# [Instructions for the task]
Retype the entries exactly; omit all pictures.

# [Saved entries]
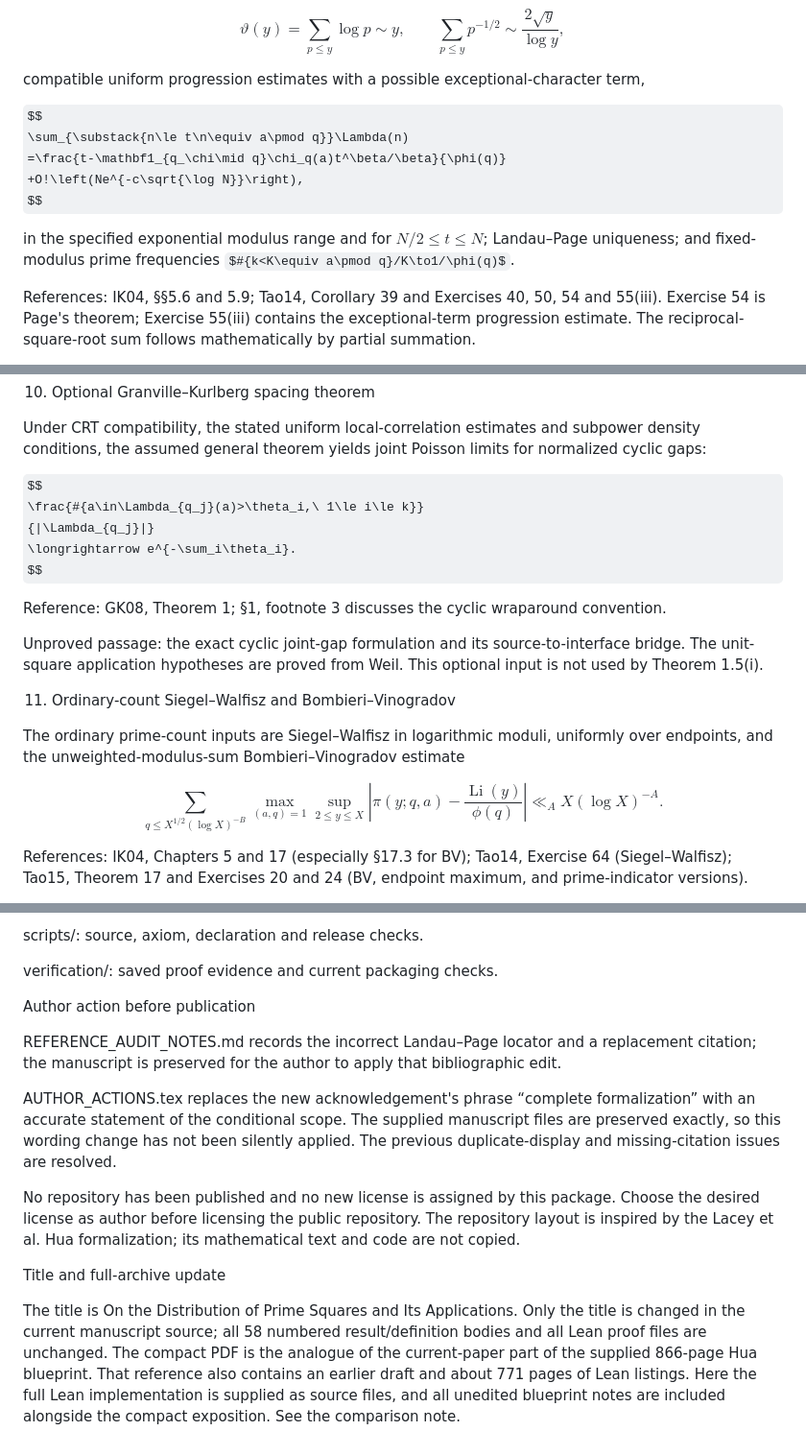
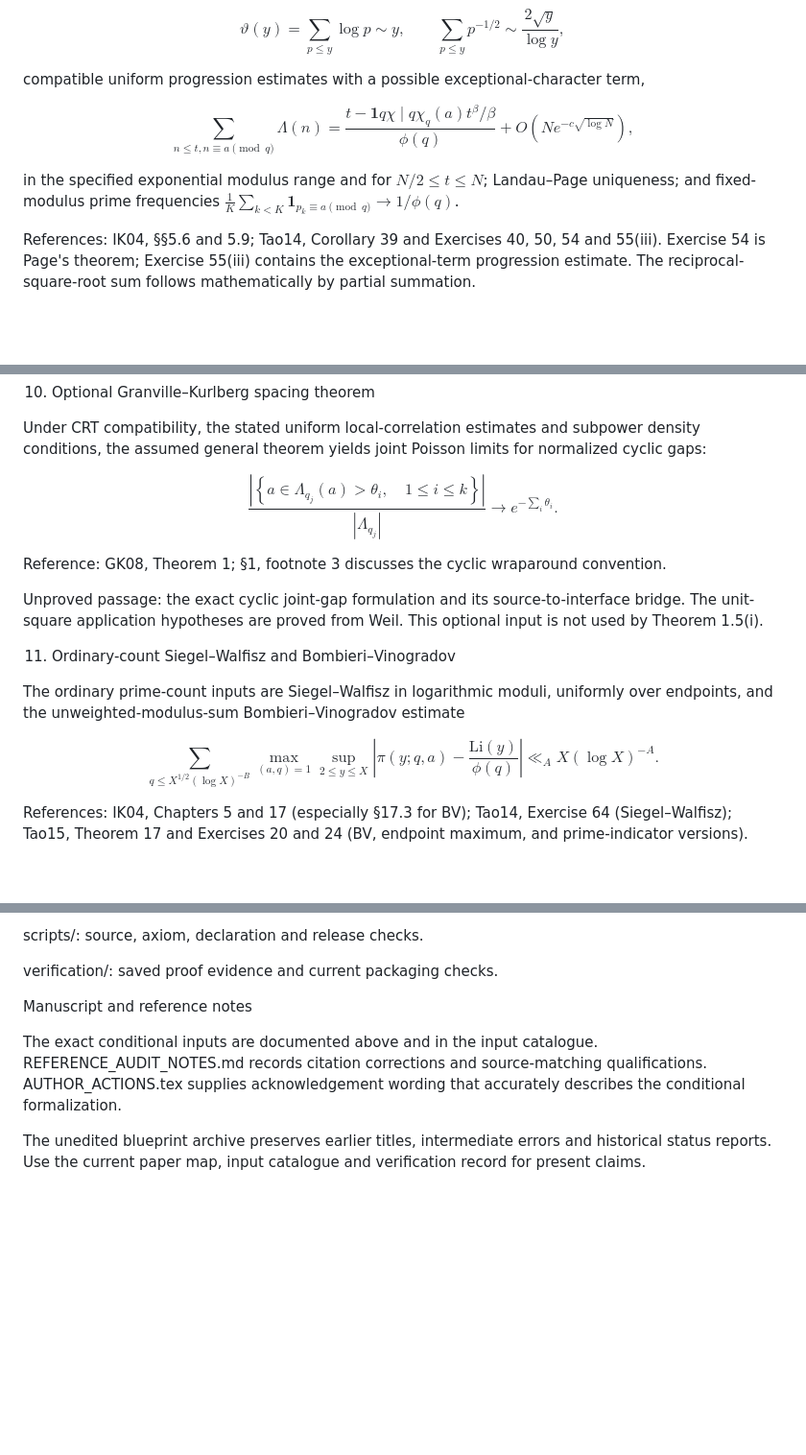
Before and after one commit to HamedMousaviMath/lean4-paper-On-Distribution-of-Prime-Squares-formalization, a Markdown page: README.md, 3 parts joined by grey strips. Shown at 96% size. Drawn GitHub-style; some formulas as TeX source; blank space fills up the shorter version.

```diff
--- a/README.md
+++ b/README.md
@@ -29,12 +29,12 @@ $$
 compatible uniform progression estimates with a possible exceptional-character term,
 
 $$
-\sum_{\substack{n\le t\n\equiv a\pmod q}}\Lambda(n)
-=\frac{t-\mathbf1_{q_\chi\mid q}\chi_q(a)t^\beta/\beta}{\phi(q)}
-+O!\left(Ne^{-c\sqrt{\log N}}\right),
+\sum_{n\le t, n\equiv a\pmod q}\Lambda(n)
+=\frac{t-\mathbf{1}{q\chi\mid q}\chi_q(a)t^\beta/\beta}{\phi(q)}
++O\left(Ne^{-c\sqrt{\log N}}\right),
 $$
 
-in the specified exponential modulus range and for $N/2\le t\le N$; Landau–Page uniqueness; and fixed-modulus prime frequencies $#{k<K\equiv a\pmod q}/K\to1/\phi(q)$.
+in the specified exponential modulus range and for $N/2\le t\le N$; Landau–Page uniqueness; and fixed-modulus prime frequencies $\frac{1}{K}\sum_{k<K}\mathbf{1}_{p_k\equiv a\pmod q}\to1/\phi(q)$.
 
 References: IK04, §§5.6 and 5.9; Tao14, Corollary 39 and Exercises 40, 50, 54 and 55(iii). Exercise 54 is Page's theorem; Exercise 55(iii) contains the exceptional-term progression estimate. The reciprocal-square-root sum follows mathematically by partial summation.
 
@@ -171,7 +171,7 @@ Reference: IK04, Theorem 11.23; see the coauthor-hosted Chapter 11 PDF. The quad
 Under CRT compatibility, the stated uniform local-correlation estimates and subpower density conditions, the assumed general theorem yields joint Poisson limits for normalized cyclic gaps:
 
 $$
-\frac{#{a\in\Lambda_{q_j}(a)>\theta_i,\ 1\le i\le k}}
+\frac{\left|\left\lbrace a\in\Lambda_{q_j}(a)>\theta_i,\quad 1\le i\le k\right\rbrace\right|}
 {|\Lambda_{q_j}|}
 \longrightarrow e^{-\sum_i\theta_i}.
 $$
@@ -187,7 +187,7 @@ The ordinary prime-count inputs are Siegel–Walfisz in logarithmic moduli, unif
 $$
 \sum_{q\le X^{1/2}(\log X)^{-B}}
 \max_{(a,q)=1}\sup_{2\le y\le X}
-\left|\pi(y;q,a)-\frac{\operatorname{Li}(y)}{\phi(q)}\right|
+\left|\pi(y;q,a)-\frac{\mathrm{Li}(y)}{\phi(q)}\right|
 \ll_A X(\log X)^{-A}.
 $$
 
@@ -345,14 +345,8 @@ scripts/: source, axiom, declaration and release checks.
 
 verification/: saved proof evidence and current packaging checks.
 
-Author action before publication
+Manuscript and reference notes
 
-REFERENCE_AUDIT_NOTES.md records the incorrect Landau–Page locator and a replacement citation; the manuscript is preserved for the author to apply that bibliographic edit.
+The exact conditional inputs are documented above and in the input catalogue. REFERENCE_AUDIT_NOTES.md records citation corrections and source-matching qualifications. AUTHOR_ACTIONS.tex supplies acknowledgement wording that accurately describes the conditional formalization.
 
-AUTHOR_ACTIONS.tex replaces the new acknowledgement's phrase “complete formalization” with an accurate statement of the conditional scope. The supplied manuscript files are preserved exactly, so this wording change has not been silently applied. The previous duplicate-display and missing-citation issues are resolved.
-
-No repository has been published and no new license is assigned by this package. Choose the desired license as author before licensing the public repository. The repository layout is inspired by the Lacey et al. Hua formalization; its mathematical text and code are not copied.
-
-Title and full-archive update
-
-The title is On the Distribution of Prime Squares and Its Applications. Only the title is changed in the current manuscript source; all 58 numbered result/definition bodies and all Lean proof files are unchanged. The compact PDF is the analogue of the current-paper part of the supplied 866-page Hua blueprint. That reference also contains an earlier draft and about 771 pages of Lean listings. Here the full Lean implementation is supplied as source files, and all unedited blueprint notes are included alongside the compact exposition. See the comparison note.
+The unedited blueprint archive preserves earlier titles, intermediate errors and historical status reports. Use the current paper map, input catalogue and verification record for present claims.
```
Also changed, not shown: other parts of README.md (+13 -13 lines).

# [Answer space]
Before and after one commit to HamedMousaviMath/lean4-paper-On-Distribution-of-Prime-Squares-formalization, a Markdown page: README.md, 3 parts joined by grey strips. Shown at 96% size. Drawn GitHub-style; some formulas as TeX source; blank space fills up the shorter version.

```diff
--- a/README.md
+++ b/README.md
@@ -29,12 +29,12 @@ $$
 compatible uniform progression estimates with a possible exceptional-character term,
 
 $$
-\sum_{\substack{n\le t\n\equiv a\pmod q}}\Lambda(n)
-=\frac{t-\mathbf1_{q_\chi\mid q}\chi_q(a)t^\beta/\beta}{\phi(q)}
-+O!\left(Ne^{-c\sqrt{\log N}}\right),
+\sum_{n\le t, n\equiv a\pmod q}\Lambda(n)
+=\frac{t-\mathbf{1}{q\chi\mid q}\chi_q(a)t^\beta/\beta}{\phi(q)}
++O\left(Ne^{-c\sqrt{\log N}}\right),
 $$
 
-in the specified exponential modulus range and for $N/2\le t\le N$; Landau–Page uniqueness; and fixed-modulus prime frequencies $#{k<K\equiv a\pmod q}/K\to1/\phi(q)$.
+in the specified exponential modulus range and for $N/2\le t\le N$; Landau–Page uniqueness; and fixed-modulus prime frequencies $\frac{1}{K}\sum_{k<K}\mathbf{1}_{p_k\equiv a\pmod q}\to1/\phi(q)$.
 
 References: IK04, §§5.6 and 5.9; Tao14, Corollary 39 and Exercises 40, 50, 54 and 55(iii). Exercise 54 is Page's theorem; Exercise 55(iii) contains the exceptional-term progression estimate. The reciprocal-square-root sum follows mathematically by partial summation.
 
@@ -171,7 +171,7 @@ Reference: IK04, Theorem 11.23; see the coauthor-hosted Chapter 11 PDF. The quad
 Under CRT compatibility, the stated uniform local-correlation estimates and subpower density conditions, the assumed general theorem yields joint Poisson limits for normalized cyclic gaps:
 
 $$
-\frac{#{a\in\Lambda_{q_j}(a)>\theta_i,\ 1\le i\le k}}
+\frac{\left|\left\lbrace a\in\Lambda_{q_j}(a)>\theta_i,\quad 1\le i\le k\right\rbrace\right|}
 {|\Lambda_{q_j}|}
 \longrightarrow e^{-\sum_i\theta_i}.
 $$
@@ -187,7 +187,7 @@ The ordinary prime-count inputs are Siegel–Walfisz in logarithmic moduli, unif
 $$
 \sum_{q\le X^{1/2}(\log X)^{-B}}
 \max_{(a,q)=1}\sup_{2\le y\le X}
-\left|\pi(y;q,a)-\frac{\operatorname{Li}(y)}{\phi(q)}\right|
+\left|\pi(y;q,a)-\frac{\mathrm{Li}(y)}{\phi(q)}\right|
 \ll_A X(\log X)^{-A}.
 $$
 
@@ -345,14 +345,8 @@ scripts/: source, axiom, declaration and release checks.
 
 verification/: saved proof evidence and current packaging checks.
 
-Author action before publication
+Manuscript and reference notes
 
-REFERENCE_AUDIT_NOTES.md records the incorrect Landau–Page locator and a replacement citation; the manuscript is preserved for the author to apply that bibliographic edit.
+The exact conditional inputs are documented above and in the input catalogue. REFERENCE_AUDIT_NOTES.md records citation corrections and source-matching qualifications. AUTHOR_ACTIONS.tex supplies acknowledgement wording that accurately describes the conditional formalization.
 
-AUTHOR_ACTIONS.tex replaces the new acknowledgement's phrase “complete formalization” with an accurate statement of the conditional scope. The supplied manuscript files are preserved exactly, so this wording change has not been silently applied. The previous duplicate-display and missing-citation issues are resolved.
-
-No repository has been published and no new license is assigned by this package. Choose the desired license as author before licensing the public repository. The repository layout is inspired by the Lacey et al. Hua formalization; its mathematical text and code are not copied.
-
-Title and full-archive update
-
-The title is On the Distribution of Prime Squares and Its Applications. Only the title is changed in the current manuscript source; all 58 numbered result/definition bodies and all Lean proof files are unchanged. The compact PDF is the analogue of the current-paper part of the supplied 866-page Hua blueprint. That reference also contains an earlier draft and about 771 pages of Lean listings. Here the full Lean implementation is supplied as source files, and all unedited blueprint notes are included alongside the compact exposition. See the comparison note.
+The unedited blueprint archive preserves earlier titles, intermediate errors and historical status reports. Use the current paper map, input catalogue and verification record for present claims.
```
Also changed, not shown: other parts of README.md (+13 -13 lines).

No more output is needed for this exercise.